• _INSTRUCTIONS FOR THE TASK_
Across all the entries below, how many lines mention the string "messaging"? Respond with a single number.

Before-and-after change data
......
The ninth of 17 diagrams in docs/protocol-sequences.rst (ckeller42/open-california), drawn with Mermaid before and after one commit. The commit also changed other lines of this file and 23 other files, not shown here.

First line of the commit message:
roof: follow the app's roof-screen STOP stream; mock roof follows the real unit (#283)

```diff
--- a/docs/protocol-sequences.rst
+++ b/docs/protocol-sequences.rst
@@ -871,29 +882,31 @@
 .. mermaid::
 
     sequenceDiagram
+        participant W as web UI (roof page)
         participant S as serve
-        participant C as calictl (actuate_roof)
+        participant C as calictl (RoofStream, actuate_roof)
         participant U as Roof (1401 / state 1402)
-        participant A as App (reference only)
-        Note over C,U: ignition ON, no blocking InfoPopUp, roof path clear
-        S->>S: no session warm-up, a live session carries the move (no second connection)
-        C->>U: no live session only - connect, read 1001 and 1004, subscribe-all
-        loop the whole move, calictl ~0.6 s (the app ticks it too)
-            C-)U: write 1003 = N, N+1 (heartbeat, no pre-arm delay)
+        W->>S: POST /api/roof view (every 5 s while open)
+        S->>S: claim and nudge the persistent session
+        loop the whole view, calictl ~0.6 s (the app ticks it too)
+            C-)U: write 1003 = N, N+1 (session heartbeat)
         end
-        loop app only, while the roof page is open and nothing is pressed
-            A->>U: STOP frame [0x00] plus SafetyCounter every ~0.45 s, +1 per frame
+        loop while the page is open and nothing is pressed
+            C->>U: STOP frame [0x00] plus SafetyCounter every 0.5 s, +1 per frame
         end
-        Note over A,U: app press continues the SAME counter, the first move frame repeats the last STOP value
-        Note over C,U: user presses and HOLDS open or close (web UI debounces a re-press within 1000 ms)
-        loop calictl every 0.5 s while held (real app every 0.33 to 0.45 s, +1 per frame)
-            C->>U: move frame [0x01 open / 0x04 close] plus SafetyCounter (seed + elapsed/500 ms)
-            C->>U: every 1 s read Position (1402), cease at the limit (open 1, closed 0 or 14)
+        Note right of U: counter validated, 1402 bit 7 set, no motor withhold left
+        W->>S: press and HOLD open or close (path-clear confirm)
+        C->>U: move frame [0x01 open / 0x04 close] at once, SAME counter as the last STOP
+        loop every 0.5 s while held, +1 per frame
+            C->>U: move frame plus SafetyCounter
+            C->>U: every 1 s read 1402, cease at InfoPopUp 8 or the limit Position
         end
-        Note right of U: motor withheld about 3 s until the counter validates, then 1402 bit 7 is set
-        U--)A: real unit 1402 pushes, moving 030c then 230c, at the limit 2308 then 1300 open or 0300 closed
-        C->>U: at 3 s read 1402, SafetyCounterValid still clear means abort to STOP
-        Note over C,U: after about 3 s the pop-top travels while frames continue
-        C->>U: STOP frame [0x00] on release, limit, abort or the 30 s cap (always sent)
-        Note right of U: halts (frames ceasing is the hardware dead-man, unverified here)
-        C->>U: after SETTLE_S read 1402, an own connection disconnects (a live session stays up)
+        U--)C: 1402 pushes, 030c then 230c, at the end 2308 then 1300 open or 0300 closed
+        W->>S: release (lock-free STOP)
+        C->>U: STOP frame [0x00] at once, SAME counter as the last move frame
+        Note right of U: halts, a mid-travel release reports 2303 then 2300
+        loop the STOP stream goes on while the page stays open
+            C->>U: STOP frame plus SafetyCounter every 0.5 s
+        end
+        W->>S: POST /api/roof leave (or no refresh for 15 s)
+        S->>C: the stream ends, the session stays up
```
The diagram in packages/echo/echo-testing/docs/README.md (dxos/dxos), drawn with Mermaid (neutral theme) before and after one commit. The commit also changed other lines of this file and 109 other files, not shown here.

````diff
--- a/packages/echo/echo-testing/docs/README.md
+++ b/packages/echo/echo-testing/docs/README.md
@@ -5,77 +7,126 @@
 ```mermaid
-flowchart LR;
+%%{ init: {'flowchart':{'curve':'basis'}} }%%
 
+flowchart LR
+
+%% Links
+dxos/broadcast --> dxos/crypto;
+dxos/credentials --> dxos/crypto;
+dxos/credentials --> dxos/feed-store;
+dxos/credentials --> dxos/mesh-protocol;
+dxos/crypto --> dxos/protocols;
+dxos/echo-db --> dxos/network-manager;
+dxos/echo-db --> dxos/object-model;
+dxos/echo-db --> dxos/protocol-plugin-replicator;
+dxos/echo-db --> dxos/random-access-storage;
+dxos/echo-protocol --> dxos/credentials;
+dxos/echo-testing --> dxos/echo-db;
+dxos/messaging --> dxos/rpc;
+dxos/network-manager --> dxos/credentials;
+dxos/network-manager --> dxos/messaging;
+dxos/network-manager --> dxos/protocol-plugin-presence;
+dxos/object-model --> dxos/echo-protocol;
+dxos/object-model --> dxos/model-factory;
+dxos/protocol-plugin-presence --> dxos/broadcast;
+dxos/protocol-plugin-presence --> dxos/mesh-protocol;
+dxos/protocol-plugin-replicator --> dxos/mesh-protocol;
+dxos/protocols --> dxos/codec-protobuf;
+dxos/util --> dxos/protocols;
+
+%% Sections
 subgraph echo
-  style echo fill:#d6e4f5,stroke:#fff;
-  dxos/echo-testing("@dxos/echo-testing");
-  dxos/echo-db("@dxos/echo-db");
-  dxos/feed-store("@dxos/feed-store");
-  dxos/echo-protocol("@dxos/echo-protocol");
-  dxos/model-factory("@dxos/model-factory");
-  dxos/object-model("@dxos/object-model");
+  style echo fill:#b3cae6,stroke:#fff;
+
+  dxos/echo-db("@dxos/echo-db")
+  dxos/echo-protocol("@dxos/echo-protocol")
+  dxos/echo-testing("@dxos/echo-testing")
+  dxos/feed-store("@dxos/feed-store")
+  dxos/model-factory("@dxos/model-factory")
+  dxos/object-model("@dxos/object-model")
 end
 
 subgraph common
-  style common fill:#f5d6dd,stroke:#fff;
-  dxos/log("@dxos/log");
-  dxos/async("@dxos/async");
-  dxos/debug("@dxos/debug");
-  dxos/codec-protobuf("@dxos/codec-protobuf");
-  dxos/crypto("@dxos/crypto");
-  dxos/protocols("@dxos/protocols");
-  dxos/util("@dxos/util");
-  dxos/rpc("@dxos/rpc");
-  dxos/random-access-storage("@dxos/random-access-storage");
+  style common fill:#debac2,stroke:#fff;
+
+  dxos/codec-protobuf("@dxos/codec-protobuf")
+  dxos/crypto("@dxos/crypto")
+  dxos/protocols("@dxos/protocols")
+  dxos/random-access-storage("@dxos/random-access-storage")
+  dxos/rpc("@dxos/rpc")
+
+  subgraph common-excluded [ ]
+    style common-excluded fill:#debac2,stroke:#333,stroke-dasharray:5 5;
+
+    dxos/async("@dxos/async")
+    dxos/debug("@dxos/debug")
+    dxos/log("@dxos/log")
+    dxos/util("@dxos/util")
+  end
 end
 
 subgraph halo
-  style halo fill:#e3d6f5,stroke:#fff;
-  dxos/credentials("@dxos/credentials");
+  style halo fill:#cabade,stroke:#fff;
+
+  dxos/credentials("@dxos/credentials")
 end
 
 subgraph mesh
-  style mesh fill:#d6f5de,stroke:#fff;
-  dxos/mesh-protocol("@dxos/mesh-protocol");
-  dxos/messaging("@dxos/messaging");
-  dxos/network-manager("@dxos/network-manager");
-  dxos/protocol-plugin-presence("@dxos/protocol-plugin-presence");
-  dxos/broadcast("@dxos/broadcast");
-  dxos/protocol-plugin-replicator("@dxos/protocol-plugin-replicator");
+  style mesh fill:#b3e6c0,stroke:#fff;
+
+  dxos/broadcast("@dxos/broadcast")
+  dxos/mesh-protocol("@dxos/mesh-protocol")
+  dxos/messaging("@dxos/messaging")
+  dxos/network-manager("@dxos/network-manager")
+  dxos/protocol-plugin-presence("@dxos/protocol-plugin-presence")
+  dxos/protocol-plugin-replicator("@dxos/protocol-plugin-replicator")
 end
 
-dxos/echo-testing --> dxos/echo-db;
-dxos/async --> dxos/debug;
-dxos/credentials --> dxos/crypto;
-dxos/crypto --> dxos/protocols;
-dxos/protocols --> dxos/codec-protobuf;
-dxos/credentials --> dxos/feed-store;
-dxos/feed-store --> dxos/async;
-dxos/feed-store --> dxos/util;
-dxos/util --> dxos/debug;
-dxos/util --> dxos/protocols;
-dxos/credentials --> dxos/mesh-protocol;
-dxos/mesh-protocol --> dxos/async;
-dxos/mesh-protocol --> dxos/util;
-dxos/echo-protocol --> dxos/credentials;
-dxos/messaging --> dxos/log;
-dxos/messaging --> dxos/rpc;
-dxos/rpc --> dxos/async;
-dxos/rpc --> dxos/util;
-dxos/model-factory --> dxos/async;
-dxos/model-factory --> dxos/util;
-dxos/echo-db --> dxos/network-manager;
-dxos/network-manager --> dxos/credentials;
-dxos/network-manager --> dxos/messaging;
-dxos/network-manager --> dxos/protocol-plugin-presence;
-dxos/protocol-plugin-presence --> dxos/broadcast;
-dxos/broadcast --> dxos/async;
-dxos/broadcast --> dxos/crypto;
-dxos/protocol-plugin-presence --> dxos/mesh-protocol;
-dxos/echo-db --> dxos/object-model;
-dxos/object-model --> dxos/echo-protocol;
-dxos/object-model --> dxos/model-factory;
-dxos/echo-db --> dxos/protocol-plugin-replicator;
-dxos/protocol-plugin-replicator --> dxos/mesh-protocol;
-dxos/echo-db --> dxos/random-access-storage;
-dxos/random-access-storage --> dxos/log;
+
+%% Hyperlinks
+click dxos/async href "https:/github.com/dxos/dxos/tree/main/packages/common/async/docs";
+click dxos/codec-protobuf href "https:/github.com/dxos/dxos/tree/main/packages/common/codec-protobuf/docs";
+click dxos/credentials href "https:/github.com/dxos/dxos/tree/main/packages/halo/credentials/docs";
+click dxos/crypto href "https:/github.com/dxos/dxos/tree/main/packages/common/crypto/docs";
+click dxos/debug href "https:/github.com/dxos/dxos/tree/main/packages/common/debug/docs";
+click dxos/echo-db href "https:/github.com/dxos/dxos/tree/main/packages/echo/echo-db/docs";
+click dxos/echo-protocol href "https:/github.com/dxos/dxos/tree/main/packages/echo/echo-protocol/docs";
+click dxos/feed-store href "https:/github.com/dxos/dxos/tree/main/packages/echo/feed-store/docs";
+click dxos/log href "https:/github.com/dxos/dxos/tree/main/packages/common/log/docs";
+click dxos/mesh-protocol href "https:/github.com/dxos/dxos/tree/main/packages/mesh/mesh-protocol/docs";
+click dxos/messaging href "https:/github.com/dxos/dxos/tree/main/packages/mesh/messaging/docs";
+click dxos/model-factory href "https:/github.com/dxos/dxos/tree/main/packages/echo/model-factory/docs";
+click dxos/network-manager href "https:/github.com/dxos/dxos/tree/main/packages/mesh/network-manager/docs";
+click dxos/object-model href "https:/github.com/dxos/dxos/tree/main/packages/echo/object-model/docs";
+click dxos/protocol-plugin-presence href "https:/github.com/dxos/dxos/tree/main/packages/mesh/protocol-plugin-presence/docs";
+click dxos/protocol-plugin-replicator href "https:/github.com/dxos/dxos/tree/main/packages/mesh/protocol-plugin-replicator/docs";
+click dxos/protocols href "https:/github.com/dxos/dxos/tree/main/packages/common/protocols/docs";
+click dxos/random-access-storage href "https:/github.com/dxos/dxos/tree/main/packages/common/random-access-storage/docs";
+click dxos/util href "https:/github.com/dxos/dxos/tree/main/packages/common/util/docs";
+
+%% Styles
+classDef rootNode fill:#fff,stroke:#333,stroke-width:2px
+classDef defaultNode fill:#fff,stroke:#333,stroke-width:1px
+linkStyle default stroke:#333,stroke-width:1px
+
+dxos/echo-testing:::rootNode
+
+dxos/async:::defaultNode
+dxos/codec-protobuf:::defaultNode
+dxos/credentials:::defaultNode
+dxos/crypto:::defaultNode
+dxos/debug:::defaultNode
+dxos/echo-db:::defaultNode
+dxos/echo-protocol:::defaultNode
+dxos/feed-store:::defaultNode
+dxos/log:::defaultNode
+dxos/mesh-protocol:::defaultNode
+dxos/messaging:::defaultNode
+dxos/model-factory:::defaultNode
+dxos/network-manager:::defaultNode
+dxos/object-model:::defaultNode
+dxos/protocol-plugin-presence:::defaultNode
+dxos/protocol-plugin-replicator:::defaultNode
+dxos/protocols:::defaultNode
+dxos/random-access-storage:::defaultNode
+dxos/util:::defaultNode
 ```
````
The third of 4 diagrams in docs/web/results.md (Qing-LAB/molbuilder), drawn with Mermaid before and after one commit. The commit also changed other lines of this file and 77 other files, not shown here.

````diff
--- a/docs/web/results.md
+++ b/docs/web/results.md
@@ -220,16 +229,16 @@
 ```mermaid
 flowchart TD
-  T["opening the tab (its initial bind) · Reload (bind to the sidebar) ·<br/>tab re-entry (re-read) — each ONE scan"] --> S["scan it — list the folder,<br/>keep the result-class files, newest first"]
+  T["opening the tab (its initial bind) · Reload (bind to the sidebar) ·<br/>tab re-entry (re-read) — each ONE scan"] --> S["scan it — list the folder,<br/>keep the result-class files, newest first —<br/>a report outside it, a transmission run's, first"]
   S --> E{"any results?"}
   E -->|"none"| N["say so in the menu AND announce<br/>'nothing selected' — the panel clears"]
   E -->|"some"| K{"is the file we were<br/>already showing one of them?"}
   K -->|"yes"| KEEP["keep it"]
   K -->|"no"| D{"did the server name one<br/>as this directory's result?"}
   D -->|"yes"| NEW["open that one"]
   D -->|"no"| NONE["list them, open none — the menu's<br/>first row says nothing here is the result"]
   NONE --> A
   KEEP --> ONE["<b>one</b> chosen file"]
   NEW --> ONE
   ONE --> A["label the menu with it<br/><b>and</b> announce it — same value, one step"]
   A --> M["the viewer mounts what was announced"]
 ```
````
......
• _EXERCISE SOLUTION_
9